There has been much talk during the last few years about the return on investment inherent in best practices in social media, social media marketing, and strategies. But is ROI the best measurement of the value of social media? Don’t get me wrong; I do believe social media can be a very powerful tool for business and in building your brand. These days, social media can literally define your brand, but there is more; social media can be a powerful tool for connecting with people and the starting point for real relationships.
I know many people say you can’t connect through a computer screen, but that isn’t what I am talking about. I am referring to using social media to connect with someone who has a similar interest, then taking the next step: a real life meeting over coffee or a beer or at a conference that you will both be attending. Twitter has been a powerful tool for me in this regard. I decided early on in my “twitter life” that whenever I connected with someone on twitter around a common interest or set of interests, I would try to convert the online relationship to a real face to face meeting. After all, isn’t that one of the greatest things in life; having friends with whom you share some common interest or passion? Yes, the internet can be superficial, if not cold, but with a tool like Twitter, the internet can be as personal as you desire it to be. In a recent conversation with a friend (who I would probably not know if it were not for social media), he stated that for him, his Facebook friends are the people he went to high school with; but his Twitter friends are the people he wishes he had gone to high school with!

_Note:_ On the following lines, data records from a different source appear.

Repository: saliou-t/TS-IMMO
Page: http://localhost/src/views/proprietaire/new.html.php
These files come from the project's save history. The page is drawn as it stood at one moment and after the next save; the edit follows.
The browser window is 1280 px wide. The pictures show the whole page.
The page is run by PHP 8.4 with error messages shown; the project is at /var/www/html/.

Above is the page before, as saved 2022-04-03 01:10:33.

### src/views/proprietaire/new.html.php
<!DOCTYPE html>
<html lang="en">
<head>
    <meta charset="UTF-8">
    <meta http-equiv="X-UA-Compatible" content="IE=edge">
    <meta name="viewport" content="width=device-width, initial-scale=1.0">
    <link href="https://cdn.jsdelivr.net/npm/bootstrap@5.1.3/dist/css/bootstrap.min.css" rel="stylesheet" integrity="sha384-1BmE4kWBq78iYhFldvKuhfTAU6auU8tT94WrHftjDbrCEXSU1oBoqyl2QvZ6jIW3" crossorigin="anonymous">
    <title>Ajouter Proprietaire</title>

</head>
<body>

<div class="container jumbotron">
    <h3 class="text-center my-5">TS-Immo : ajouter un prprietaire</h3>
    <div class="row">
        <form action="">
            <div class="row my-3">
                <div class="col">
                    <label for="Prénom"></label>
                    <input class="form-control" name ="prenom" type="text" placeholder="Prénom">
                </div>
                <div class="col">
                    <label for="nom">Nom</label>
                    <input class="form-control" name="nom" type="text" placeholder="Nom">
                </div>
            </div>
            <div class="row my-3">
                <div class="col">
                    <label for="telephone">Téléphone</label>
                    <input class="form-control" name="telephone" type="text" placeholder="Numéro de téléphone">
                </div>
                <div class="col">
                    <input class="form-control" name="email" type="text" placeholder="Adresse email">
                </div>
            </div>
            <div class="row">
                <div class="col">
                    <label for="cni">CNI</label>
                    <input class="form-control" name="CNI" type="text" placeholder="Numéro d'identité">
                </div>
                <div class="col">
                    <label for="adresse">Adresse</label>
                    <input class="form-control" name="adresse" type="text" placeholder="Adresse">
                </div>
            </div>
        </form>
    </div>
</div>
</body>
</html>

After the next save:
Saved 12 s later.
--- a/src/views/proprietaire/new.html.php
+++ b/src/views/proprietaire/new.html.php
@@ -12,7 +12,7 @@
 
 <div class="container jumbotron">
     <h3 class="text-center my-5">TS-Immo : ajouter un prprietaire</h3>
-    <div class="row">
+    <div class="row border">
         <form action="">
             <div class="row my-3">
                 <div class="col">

One day I was headed to get something to eat for lunch and didn’t have plans to eat with anyone. I tweeted, ”I am headed to (a certain restaurant)- if anyone would like to join me that would be great.” I got a quick response and had lunch with a guy with whom I hadn’t made a face to face connection. On another occasion I was following the tweets of a guy and was intrigued by his posts. I connected with him on Twitter and suggested that we meet for coffee sometime. For some reason, I assumed that we lived in the same town, but found out that he actually lives about ninety miles away. He comes to Greenville (my town) fairly regularly for business, so a few weeks later we had lunch together, hit it off, and have become good friends. Additionally, he has introduced me to a number of people who have become great connections for me professionally.
Twitter has not only led to connections in my geographic area, but also to connections, friendships, and even business relationships internationally. Shortly after starting on Twitter, I decided to do a key word search for “#design” to see who was talking about
design and what they were saying. As an architect, this was of special interest to me. I quickly landed on the home page of Arne van Oosterom, founder of the Netherlands-based firm, DesignThinkers. I had been an architect for twenty-five years, but I wasn’t sure what he meant by “design thinking.” An exchange of tweets and then some emails ensued. I read books about design thinking and service design. I began to understand that design thinking is using the tools of design to innovate business through the design of new products or services, or to redesign the business model of an organization. The more I understood the more possibilities I began to see for the application of design thinking. I joined the Design Thinking Network, an online community of design thinkers and people who are interested in the subject. Over the next two years this initial Twitter connection around the word “design” has turned into a friendship which has led to a business relationship. I have started a practice parallel to my architecture firm that is the US base for DesignThinkers. Working with me as strategic partners in this consulting practice are Jason Blumer (@JasonMBlumer), founder of the THRIVEal Network, and Liz Parker, a business strategy consultant. These relationships would not have been likely without a tool like Twitter.
Relationships enrich my life in a way that cannot be valued in monetary terms. Yes, there have been business benefits to having a presence on Twitter, but the friendships have a far greater value. It will be interesting to look back years from now to see the path of my career and the influence that social media played in forming that path.
My advice? Take some risk, get to know some people, and see what happens.